It started like this, with a poster in the window of the local bakers: This cost me a whole pound We’ve got an orchestra? I thought, since when did Carlisle have an orchestra? I eyed the programme: Saint-Saëns Cello Concerto in A minor, plus twopieces by Beethoven – the Egmont Overture, and – most tantalisingly … Continue reading The Night They Murdered Beethoven
A man must have a shed to keep him sane. XTC, Fruit Nut Shortly before winter had definitively set in, my brother and I were summoned to my parents’ house under the direct instructions that we were to clean out the shed. The shed (actually one of two sheds) had gone from temporary to indefinite … Continue reading I Collect Therefore I Am: The Male Brain as Collecting Organ
Can you review a book you failed to finish? The tome that prompted this question in me being Ray Coleman’s biography of John Lennon, originally published in two volumes during 1984, but updated and expanded in the late 90s. It has sat, unmolested, on my groaning shelf of Beatles’ literature for a full 12 years … Continue reading REVIEW: “Lennon: The Definitive Biography” by Ray Coleman.
Who says a funk band can’t play rock? /and who says a rock band can’t play funk? Funkadelic, 1978 First, let me qualify that title. I take Funkadelic here to mean specifically what might be termed ‘Funkadelic Mk 1’; that is, the band put together in the late 60s by that wizard of funk George … Continue reading WHO SAYS A FUNK A BAND CAN’T PLAY ROCK? Funkadelic and Black Rock.
I must admit I was sceptical at first. The book, in fact, was pressed upon me by a friend and writing tutor. I was already a fan of Dyer, having read a book of his essays. I enjoyed his writing, which seemed to display an admirable breadth of subject matter, although I had my reservations … Continue reading REVIEW: “But Beautiful” by Geoff Dyer.
I wouldn’t have missed the St. Louis Blues sung out on that trumpet for anything. Something shone from that man, a rare thing, real joy.
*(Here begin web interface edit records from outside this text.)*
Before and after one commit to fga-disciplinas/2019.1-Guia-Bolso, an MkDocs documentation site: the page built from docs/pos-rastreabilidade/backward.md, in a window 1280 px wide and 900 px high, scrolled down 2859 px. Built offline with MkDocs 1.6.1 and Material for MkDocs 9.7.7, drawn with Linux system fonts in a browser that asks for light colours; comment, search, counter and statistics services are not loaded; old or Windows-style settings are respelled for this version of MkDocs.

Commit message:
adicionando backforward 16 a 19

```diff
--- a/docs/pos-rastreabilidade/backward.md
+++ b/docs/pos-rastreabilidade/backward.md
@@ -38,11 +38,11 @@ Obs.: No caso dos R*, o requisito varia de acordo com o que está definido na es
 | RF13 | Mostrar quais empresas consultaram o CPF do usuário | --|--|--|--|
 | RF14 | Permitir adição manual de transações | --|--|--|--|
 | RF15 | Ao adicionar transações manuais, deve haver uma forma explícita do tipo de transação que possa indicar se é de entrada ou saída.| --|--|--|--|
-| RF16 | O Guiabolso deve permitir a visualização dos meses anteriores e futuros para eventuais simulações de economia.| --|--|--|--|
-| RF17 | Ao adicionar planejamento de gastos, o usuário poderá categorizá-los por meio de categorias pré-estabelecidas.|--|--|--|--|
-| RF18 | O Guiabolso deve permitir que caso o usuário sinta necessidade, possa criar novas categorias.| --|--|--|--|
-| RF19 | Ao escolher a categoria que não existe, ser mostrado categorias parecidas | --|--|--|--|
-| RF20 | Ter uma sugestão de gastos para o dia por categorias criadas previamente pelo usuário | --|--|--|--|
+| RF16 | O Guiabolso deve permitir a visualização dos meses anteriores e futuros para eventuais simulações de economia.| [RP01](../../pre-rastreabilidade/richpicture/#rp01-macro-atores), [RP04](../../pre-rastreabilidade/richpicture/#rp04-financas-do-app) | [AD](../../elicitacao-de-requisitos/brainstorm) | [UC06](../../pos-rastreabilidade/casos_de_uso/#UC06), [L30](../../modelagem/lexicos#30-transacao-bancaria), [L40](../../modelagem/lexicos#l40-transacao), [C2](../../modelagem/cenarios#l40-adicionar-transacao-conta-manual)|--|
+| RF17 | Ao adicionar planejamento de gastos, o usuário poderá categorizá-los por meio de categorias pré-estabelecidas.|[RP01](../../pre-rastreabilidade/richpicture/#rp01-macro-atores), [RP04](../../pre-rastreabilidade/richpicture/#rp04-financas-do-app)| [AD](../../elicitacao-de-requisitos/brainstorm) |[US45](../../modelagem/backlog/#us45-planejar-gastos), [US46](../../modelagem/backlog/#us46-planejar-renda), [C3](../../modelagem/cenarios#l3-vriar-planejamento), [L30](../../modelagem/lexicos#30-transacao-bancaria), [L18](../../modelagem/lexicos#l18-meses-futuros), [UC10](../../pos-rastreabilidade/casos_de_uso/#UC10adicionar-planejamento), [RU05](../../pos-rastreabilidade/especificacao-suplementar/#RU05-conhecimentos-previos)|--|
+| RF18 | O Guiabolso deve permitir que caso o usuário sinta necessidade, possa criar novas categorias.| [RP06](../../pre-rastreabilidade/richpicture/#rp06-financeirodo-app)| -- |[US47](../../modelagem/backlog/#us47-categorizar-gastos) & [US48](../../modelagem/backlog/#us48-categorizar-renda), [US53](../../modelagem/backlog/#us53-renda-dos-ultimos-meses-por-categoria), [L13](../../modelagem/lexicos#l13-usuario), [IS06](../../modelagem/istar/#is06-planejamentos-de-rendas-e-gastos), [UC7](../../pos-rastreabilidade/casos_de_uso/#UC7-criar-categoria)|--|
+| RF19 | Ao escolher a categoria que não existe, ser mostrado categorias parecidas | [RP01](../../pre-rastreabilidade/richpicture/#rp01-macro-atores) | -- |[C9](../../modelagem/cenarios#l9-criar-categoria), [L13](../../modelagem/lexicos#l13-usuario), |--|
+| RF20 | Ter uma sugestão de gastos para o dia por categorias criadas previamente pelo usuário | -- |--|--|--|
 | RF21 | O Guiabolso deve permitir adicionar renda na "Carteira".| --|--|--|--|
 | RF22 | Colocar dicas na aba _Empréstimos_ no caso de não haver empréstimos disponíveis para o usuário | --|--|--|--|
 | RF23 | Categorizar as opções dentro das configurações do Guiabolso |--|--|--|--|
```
It is becoming exceedingly rare among artists of any kind. And I have an idea that those who can and do communicate it are always people who have had … Continue reading Genius at Work: Listening to Louis Armstrong
“One of the most unexpected results of my endeavours so far has been the discovery of the fact that people tend to lie when it comes to classical music. They lie a lot. And they don’t expect you to challenge them – nobody usually does. Probably no one ever has. It’s older people who are … Continue reading Beethoven is Nothing to be Scared of: The Pop fan’s Fear of Classical.